By Garret Grajek
COO, MultiFactor Corp.
Common practice for “secured” IPsec VPNs is to :
(a) Issue One-Time-Password “tokens” to users
(b) Encrypt the channel with a “Shared” encryption key
This article will address the problem with (b), creating the encryption key with a “Shared Secret”.
As stated, standard practice is to go through the painful, laborious and unappreciated (by users) task of distributing and maintaining one-time-password tokens to end users. This process, by itself is not trivial – and is fraught with its own set of security issues. (Tokens, by themselves, do not increase the security factor of insuring the end-user is communicating with the appropriate server. They only add a security factor in ensuring the identity of the user. E.g. client side authentication versus mutual, bi-lateral authentication.)
What is not stated by the token-selling community (be it “hard” token or “soft” token”) is that the actual encryption channel is still a “manually” distributed “shared key”. The shared key is often distributed via an easily attackable channel such e-mail, FTP sites and/or a shared document repository. It is this manual process that makes the IPsec channel most vulnerable – that is not the fact that it’s a shared secret – but how the shared secret is distributed.
Once this shared secret is distributed – in most cases - the user manually inputs this “shared key” in the designated spot. (See Diagram #1)Diagram #1 – Shared Key Need for non-Certificate based IPsec encryption
OK, enough FUD. How does one set up a secure VPN channel, where the encryption channel is NOT trivially hacked?
The “best practice” solution is to utilize X.509 public/private key technology. This means distributing a PKI certificate to an end user and setting up the encryption using that certificate.
Now I just lost 90% of the readers, right there, by stating these (2) items need to be done:
1) Distribute a X.509 Public/Private Key
2) Have the end-user create a IPsec profile using the distributed key pair.
But wait – what if there was a system that can automate these (2) practices?
There is. It’s called “MultiFactor SecureAuth® for VPNs”.
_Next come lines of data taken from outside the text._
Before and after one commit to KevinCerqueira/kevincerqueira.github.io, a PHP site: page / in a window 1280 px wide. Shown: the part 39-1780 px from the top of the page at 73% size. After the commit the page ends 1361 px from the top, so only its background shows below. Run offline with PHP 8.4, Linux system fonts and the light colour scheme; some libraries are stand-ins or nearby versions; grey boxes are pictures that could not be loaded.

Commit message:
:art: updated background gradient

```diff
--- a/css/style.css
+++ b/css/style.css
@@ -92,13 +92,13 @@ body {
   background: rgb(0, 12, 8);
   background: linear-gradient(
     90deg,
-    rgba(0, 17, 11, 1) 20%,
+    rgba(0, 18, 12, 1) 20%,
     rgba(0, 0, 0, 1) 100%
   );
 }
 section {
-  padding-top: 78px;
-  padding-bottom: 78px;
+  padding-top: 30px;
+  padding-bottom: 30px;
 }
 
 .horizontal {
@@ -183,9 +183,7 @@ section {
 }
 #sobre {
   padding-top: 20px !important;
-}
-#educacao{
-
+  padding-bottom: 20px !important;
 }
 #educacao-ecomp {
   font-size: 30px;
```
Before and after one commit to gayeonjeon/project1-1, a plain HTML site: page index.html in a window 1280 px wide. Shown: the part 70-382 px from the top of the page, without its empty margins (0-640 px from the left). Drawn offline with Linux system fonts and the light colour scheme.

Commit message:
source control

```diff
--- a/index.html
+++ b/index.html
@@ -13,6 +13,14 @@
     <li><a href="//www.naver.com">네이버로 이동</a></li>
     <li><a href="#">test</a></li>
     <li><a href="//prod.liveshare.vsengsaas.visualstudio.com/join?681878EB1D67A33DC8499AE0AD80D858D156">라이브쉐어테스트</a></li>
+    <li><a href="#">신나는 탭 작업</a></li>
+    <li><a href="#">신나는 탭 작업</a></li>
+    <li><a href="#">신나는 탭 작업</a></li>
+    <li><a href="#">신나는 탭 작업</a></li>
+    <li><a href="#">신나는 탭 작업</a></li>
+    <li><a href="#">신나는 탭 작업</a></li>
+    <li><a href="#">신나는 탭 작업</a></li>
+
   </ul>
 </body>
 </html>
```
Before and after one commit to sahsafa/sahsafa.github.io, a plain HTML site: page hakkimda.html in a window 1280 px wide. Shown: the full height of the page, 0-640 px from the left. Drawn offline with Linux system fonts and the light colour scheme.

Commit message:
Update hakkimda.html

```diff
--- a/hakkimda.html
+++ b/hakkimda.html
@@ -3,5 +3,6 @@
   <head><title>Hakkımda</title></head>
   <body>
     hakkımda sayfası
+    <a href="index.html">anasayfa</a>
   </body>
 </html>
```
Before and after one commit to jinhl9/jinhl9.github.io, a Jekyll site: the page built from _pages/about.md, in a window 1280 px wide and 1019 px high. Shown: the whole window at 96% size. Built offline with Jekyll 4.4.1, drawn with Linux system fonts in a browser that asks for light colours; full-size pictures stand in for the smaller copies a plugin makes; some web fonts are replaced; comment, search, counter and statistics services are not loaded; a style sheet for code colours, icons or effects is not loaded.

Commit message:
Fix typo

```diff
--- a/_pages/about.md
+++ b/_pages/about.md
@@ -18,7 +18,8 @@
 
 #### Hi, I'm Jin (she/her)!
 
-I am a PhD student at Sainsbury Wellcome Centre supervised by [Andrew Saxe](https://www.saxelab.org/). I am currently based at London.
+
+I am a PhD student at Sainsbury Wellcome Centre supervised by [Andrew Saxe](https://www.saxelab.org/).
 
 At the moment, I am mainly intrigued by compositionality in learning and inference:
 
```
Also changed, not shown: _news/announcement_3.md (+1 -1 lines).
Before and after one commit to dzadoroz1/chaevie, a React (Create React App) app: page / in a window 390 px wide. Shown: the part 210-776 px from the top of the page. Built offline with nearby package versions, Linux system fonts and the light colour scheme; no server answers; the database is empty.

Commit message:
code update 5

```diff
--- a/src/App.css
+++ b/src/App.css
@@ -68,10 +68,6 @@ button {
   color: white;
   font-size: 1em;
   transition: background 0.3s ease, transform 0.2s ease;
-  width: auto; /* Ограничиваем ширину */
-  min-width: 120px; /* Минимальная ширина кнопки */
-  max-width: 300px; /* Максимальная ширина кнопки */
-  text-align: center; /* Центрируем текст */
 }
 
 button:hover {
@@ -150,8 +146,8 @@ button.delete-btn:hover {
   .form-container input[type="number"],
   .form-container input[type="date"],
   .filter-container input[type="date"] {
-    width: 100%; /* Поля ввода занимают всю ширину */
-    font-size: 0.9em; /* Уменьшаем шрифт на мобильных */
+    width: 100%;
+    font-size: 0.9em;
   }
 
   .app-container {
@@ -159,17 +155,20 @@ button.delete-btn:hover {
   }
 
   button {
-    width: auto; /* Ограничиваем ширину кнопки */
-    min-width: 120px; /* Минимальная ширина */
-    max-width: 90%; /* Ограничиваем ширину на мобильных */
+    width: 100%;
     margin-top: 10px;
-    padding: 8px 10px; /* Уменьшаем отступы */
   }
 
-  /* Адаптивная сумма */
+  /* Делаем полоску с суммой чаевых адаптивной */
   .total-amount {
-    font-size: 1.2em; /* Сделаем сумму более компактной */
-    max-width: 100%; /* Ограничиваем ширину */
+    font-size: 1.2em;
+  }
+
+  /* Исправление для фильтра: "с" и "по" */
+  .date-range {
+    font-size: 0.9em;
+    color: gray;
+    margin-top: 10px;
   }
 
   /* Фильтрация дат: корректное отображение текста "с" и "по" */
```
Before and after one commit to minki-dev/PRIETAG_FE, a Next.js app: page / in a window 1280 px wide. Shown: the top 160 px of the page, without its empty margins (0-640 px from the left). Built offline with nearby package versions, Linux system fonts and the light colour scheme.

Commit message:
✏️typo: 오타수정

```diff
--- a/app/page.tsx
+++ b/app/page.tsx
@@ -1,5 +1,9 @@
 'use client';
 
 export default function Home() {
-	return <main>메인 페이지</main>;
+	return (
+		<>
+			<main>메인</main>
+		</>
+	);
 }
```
MultiFactor SecureAuth® for VPNs has the ability to securely enroll the end-user and distribute the public/private key in a trivial user registration process. The end user receives the certificate after he/she has been securely registered using one of the many SecureAuth® registration methods. (SMS Text Messaging, Telephony One-Time Passwords, E-mail or Static PIN – see diagram #2)
Diagram #2 - Registration with MultiFactor SecureAuth®
Once the user successfully registers, the SecureAuth® client handles the insertion of the public/private key to where the VPN IPsec client can find the key pair. This key pair is stored, in the browsers natives key store (IE uses Microsoft key store, FireFox utilizes NSS keystore, and Apple Safari utilizes Apple KeyChain.)
But to truly make the process secure – we have to contend with informing the IPsec client how to create the encryption channel – with the X.509 key pair that was just created. Once again, MultiFactorSecureAuth® automatically handles this process – by creating a user profile that uses the key to create the encrypted channel.
Let me repeat, the MultiFactor SecureAuth® product, when the user successfully conducts a user-self-registration creates a Private-Public key pair AND an IPsec profile that automatically uses this key par. (Diagrams #3 and #4).
Thus, MultiFactor SecureAuth® both the two-sided coin of VPN authentication : authentication and encryption.
Diagram # 3 – SecureAuth® automatically creates a user profile
Grajek is the COO and a co-founder of MultiFactor Corporation. He is a certified security engineer who has deployed 100s of security solutions while working for RSA, IBM, Cisco and others.